Crater Lake 2024

11 Mar 2024 1:49 PM | Anonymous


The only thing we were certain of this year was that 27 people signed up for the Crater Lake trip, and that Friday was going to be sunny and warm, with little wind.  The road to the rim was posted as closed due to the ten feet of snow received earlier in the week, but the report had not been updated since Wednesday.  I find the Pumice Desert off the North Entrance to be magical in good conditions, so planned a ski there Friday, on the way to the Prospect Hotel.  22 people signed up to join me, so I recruited John Fertig, Louise Brown, and Gary Elnan to help me manage such a large group, knowing that we'd naturally split up into two groups.


We stayed together until we veered off the road and into the trees for a quick lunch.  Then the lead group took off across the Pumice Desert, while the more sane group skied a wide circle through the near side of the desert.  Both groups were naturally attracted to photo ops with Mt. Thielsen.

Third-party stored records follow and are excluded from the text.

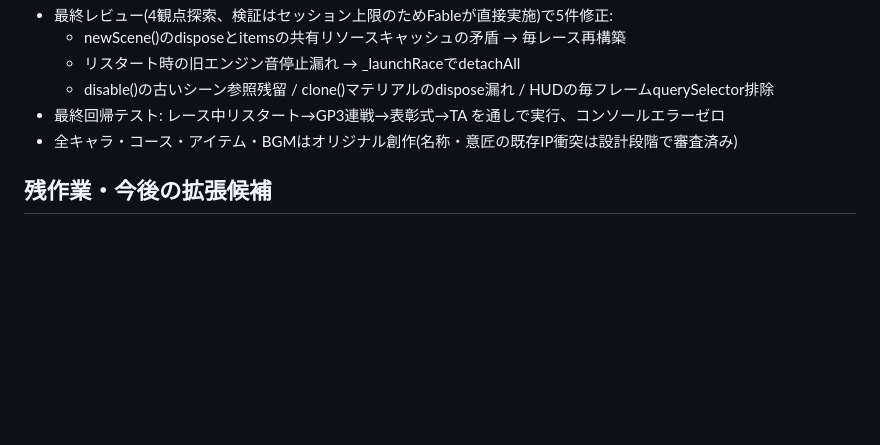
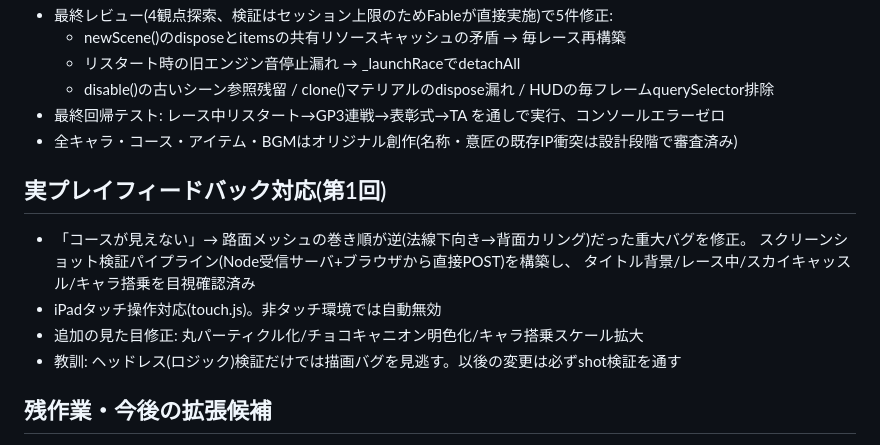
Before and after one commit to esma-dev-studio/star-kart, a Markdown page: PROGRESS.md, the part around the change. Drawn GitHub-style; blank space fills up the shorter version.

Commit message:
PROGRESS: 実プレイフィードバック対応の記録

```diff
--- a/PROGRESS.md
+++ b/PROGRESS.md
@@ -37,6 +37,15 @@
 - 最終回帰テスト: レース中リスタート→GP3連戦→表彰式→TA を通しで実行、コンソールエラーゼロ
 - 全キャラ・コース・アイテム・BGMはオリジナル創作(名称・意匠の既存IP衝突は設計段階で審査済み)
 
+## 実プレイフィードバック対応(第1回)
+
+- 「コースが見えない」→ 路面メッシュの巻き順が逆(法線下向き→背面カリング)だった重大バグを修正。
+  スクリーンショット検証パイプライン(Node受信サーバ+ブラウザから直接POST)を構築し、
+  タイトル背景/レース中/スカイキャッスル/キャラ搭乗を目視確認済み
+- iPadタッチ操作対応(touch.js)。非タッチ環境では自動無効
+- 追加の見た目修正: 丸パーティクル化/チョコキャニオン明色化/キャラ搭乗スケール拡大
+- 教訓: ヘッドレス(ロジック)検証だけでは描画バグを見逃す。以後の変更は必ずshot検証を通す
+
 ## 残作業・今後の拡張候補
 
 - 実プレイでの手触りフィードバック反映(config.jsの定数調整で対応可能)
```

After a bit of a Happy Hour and a great dinner Friday night, the road to the rim was still not open.  I conferred with John and agreed the best option was to park at the Park HQ, verify the gate was still closed, and then ski up the East Rim road.  John would lead the more adventurous skiers down off the road on the Crater Peak trail.  I was "optimistic" that the gate would be open that afternoon, and wanted to return to HQ by 3:00 pm.  Fortunately, I was joined by several others, including my carpooling duo.  And sure enough, a ranger was clearing the stop sign when we got back to the cars around 2:30, and assured us the gate would open in about 15 minutes!  We were about the third car through the gate, and drove straight past the closed Rim Cafe, and around into the Lodge parking lot.  Kirsten put on her snowshoes, while Lori, Sharlene, and I put on our skis.  The sun peaked through only occasionally, but at least the cloud ceiling was high enough for a clear view of the lake.  The wind had gusts up to 43mph and was biting cold; Kirsten thought the water looked angry!


Everyone was excited to see the lake.  Some thought they could dash to the rim without putting on skis or snowshoes, but that typically led to thigh-deep post holing and a tumble.  Regardless, the wind was so cold on bare fingers when taking photos, that we only lasted a few minutes before returning to the car.  And, of course, it was worth it!

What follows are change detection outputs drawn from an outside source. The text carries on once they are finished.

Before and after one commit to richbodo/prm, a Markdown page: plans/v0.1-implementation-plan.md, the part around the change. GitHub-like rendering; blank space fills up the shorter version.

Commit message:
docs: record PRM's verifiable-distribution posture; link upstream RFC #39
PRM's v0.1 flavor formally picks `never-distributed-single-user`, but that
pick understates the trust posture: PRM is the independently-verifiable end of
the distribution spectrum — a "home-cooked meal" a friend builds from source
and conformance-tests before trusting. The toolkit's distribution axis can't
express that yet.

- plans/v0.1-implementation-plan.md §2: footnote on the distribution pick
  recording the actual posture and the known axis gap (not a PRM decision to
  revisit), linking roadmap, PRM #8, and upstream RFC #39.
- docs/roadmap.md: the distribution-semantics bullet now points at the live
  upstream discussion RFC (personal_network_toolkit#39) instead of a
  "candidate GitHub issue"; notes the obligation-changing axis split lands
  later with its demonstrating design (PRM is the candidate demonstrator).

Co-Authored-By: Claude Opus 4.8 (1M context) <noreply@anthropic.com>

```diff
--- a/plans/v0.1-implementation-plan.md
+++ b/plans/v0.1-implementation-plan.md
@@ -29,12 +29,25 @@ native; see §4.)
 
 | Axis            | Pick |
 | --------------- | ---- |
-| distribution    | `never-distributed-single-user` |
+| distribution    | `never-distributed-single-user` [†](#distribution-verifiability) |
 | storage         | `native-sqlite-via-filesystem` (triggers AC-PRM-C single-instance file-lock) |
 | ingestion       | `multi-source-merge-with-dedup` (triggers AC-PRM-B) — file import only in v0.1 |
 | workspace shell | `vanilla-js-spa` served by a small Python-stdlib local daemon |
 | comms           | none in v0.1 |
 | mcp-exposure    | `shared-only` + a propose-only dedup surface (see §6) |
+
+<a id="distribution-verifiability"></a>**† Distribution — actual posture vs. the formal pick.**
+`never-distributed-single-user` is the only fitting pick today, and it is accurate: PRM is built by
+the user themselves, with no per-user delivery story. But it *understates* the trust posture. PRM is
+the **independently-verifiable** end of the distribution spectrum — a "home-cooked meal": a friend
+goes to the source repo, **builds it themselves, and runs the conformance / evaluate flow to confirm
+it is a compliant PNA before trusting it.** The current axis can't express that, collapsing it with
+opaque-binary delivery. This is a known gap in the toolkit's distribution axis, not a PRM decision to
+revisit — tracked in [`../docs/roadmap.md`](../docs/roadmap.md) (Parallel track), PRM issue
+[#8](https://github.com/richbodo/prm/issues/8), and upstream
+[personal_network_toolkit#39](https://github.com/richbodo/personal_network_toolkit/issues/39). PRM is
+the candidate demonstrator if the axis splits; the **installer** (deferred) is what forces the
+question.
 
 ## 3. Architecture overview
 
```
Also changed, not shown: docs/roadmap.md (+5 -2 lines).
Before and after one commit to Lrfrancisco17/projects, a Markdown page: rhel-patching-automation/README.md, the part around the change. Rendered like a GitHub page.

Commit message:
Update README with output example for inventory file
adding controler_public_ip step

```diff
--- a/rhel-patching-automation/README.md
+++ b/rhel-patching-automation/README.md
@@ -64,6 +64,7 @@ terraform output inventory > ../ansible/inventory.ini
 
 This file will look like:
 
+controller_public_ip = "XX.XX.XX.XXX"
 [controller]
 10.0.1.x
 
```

A few chose their own path, deciding to ski part way up the PCT.  Although they were protected in the trees, that made the snow more fluffy and deep.  They had to put skins on their skis to get up the steeper slopes.  But the tragedy was they did not know the gate opened to the rim of the lake!  Still they had fun, carving out a smiley face on a bulge of snow for their private viewing!


We split into two groups: one to Snowshoe with a Ranger, and one to ski Silent Creek with John Fertig (again!) leading.  Silent Creek was a new trail for the club, so John was setting a possible new route for future trips.  It is mostly a flat trail from Three Lakes SnoPark down to Diamond Lake and about 2.5 miles one way.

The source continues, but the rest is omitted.